To do.
Go through the records below line by line, counting those that contain the word "style"; answer with the count only.

Records for the exercise.
+++++

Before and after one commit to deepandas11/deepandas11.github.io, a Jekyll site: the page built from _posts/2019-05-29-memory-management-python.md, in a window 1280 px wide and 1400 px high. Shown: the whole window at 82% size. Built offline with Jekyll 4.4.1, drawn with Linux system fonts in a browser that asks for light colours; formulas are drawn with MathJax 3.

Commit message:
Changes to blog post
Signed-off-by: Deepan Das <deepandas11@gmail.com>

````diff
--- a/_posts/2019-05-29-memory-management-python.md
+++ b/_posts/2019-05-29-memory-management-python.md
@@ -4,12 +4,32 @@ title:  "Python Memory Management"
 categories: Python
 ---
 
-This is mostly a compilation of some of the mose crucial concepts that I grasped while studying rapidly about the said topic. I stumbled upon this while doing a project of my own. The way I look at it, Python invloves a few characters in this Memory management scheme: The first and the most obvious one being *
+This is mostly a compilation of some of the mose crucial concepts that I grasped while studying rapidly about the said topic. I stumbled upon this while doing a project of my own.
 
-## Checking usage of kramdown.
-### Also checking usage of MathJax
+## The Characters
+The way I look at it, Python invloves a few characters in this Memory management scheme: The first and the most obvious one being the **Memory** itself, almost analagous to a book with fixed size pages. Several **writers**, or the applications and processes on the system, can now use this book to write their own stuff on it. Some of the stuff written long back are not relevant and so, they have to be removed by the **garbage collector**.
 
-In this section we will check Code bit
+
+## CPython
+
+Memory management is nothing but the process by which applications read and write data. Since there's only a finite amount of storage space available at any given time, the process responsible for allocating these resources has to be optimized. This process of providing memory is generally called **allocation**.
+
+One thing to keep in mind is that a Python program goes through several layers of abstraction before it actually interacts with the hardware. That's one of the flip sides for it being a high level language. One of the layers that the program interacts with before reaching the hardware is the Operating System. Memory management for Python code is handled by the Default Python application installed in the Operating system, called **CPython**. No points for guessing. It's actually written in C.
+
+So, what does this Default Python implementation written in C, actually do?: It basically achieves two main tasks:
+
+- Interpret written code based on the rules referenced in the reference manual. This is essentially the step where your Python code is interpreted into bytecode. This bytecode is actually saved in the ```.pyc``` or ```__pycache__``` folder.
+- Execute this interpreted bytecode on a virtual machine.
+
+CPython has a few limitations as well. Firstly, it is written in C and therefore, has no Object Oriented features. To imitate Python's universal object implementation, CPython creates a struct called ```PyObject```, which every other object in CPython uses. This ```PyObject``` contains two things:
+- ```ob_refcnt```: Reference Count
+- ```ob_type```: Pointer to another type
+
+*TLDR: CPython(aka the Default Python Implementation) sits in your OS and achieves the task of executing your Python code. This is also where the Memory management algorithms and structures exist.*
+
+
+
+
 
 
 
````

+++++

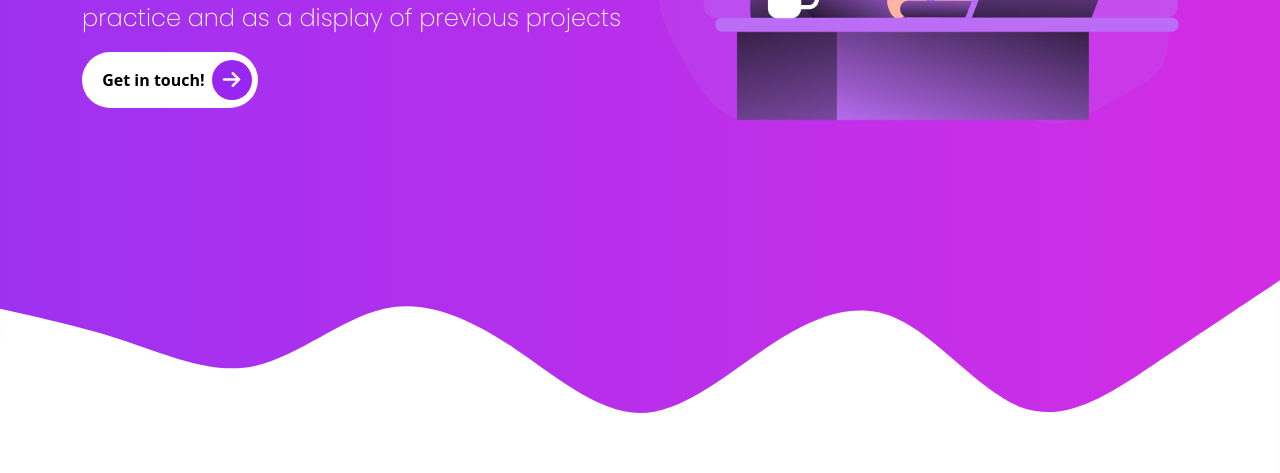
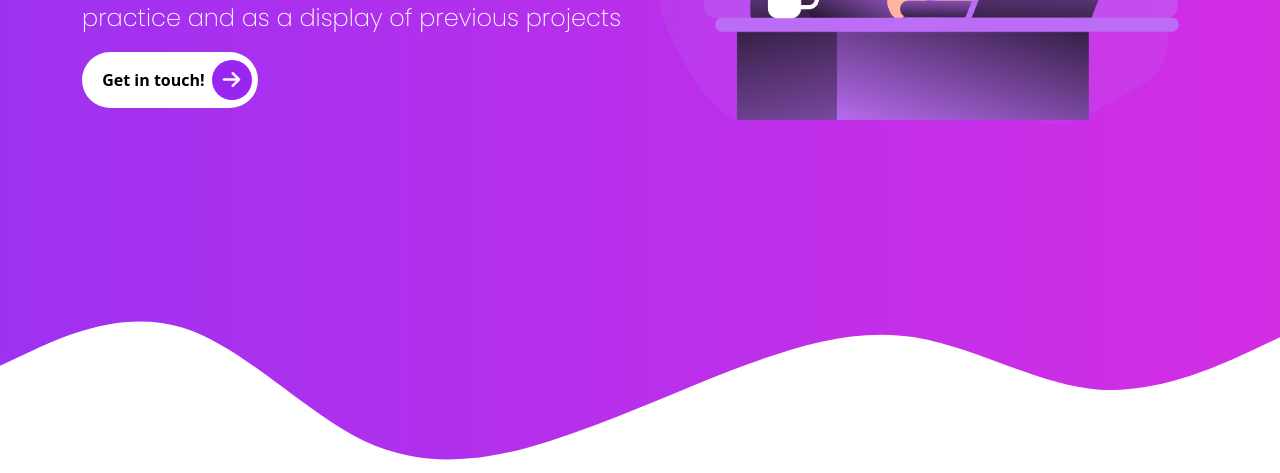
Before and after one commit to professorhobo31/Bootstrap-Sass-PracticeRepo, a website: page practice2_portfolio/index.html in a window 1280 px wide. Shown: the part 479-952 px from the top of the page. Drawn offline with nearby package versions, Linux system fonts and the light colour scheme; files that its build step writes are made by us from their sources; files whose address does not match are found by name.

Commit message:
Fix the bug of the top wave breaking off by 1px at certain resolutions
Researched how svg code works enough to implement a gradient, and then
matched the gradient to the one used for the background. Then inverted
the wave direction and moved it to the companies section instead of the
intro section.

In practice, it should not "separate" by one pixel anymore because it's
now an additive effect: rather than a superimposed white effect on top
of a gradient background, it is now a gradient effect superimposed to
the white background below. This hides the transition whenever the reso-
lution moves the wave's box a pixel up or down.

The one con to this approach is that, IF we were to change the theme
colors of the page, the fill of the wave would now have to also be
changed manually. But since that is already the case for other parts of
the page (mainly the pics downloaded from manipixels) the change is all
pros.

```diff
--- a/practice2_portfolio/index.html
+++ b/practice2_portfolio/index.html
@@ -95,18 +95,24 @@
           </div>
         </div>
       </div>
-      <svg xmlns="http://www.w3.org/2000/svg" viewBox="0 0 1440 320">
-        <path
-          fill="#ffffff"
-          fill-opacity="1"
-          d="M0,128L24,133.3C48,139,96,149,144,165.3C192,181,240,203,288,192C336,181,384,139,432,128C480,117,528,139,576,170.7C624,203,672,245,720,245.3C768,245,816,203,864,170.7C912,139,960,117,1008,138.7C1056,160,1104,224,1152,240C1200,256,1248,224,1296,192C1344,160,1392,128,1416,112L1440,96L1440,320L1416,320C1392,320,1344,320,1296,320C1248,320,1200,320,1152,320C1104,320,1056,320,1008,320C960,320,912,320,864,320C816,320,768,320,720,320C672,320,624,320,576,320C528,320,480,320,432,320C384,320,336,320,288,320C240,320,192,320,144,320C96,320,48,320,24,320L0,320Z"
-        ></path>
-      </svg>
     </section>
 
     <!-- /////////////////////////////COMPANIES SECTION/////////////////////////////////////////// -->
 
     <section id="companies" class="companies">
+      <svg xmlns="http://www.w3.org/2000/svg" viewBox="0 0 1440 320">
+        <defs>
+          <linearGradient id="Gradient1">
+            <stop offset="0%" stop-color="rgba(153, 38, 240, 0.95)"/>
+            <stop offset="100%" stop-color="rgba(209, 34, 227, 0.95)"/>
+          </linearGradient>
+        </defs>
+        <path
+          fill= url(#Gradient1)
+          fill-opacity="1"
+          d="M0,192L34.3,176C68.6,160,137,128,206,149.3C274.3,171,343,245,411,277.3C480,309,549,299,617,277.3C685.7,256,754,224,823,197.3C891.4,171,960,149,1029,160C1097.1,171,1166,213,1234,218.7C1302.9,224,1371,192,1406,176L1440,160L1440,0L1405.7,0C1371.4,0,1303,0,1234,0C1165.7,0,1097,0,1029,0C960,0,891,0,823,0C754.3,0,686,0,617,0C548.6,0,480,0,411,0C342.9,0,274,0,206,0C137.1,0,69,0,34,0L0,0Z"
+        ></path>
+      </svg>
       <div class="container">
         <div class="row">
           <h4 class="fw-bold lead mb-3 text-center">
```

+++++

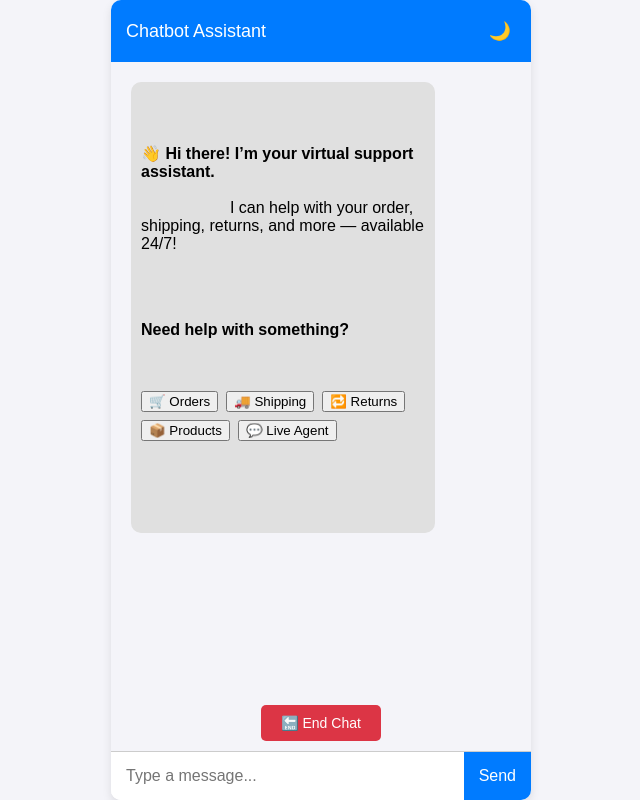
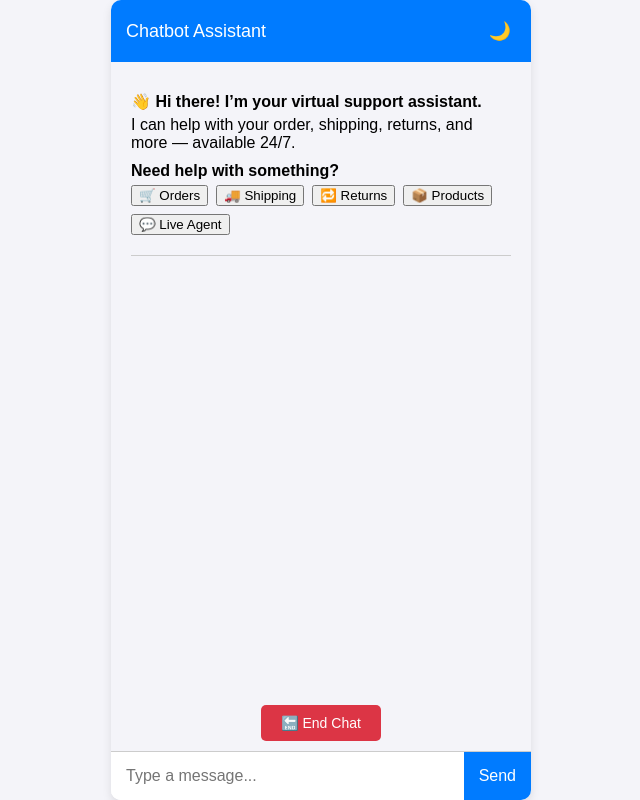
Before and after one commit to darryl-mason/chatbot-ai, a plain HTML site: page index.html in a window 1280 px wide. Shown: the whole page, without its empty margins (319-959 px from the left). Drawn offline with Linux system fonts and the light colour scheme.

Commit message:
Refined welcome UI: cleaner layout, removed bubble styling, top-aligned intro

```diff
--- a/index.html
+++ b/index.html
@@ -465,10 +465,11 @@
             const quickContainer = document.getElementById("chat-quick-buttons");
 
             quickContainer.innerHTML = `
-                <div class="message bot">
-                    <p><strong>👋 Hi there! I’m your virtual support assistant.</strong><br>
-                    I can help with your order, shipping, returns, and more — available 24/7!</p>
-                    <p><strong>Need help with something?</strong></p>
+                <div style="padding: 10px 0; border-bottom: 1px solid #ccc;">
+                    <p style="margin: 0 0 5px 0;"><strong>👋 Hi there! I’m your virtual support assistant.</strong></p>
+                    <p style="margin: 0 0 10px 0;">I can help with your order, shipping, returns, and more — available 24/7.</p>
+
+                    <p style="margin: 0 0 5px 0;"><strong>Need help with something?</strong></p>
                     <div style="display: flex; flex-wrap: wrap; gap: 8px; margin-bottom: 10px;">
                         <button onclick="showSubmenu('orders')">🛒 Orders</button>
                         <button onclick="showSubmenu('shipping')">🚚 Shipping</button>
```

+++++

Exercise result.
5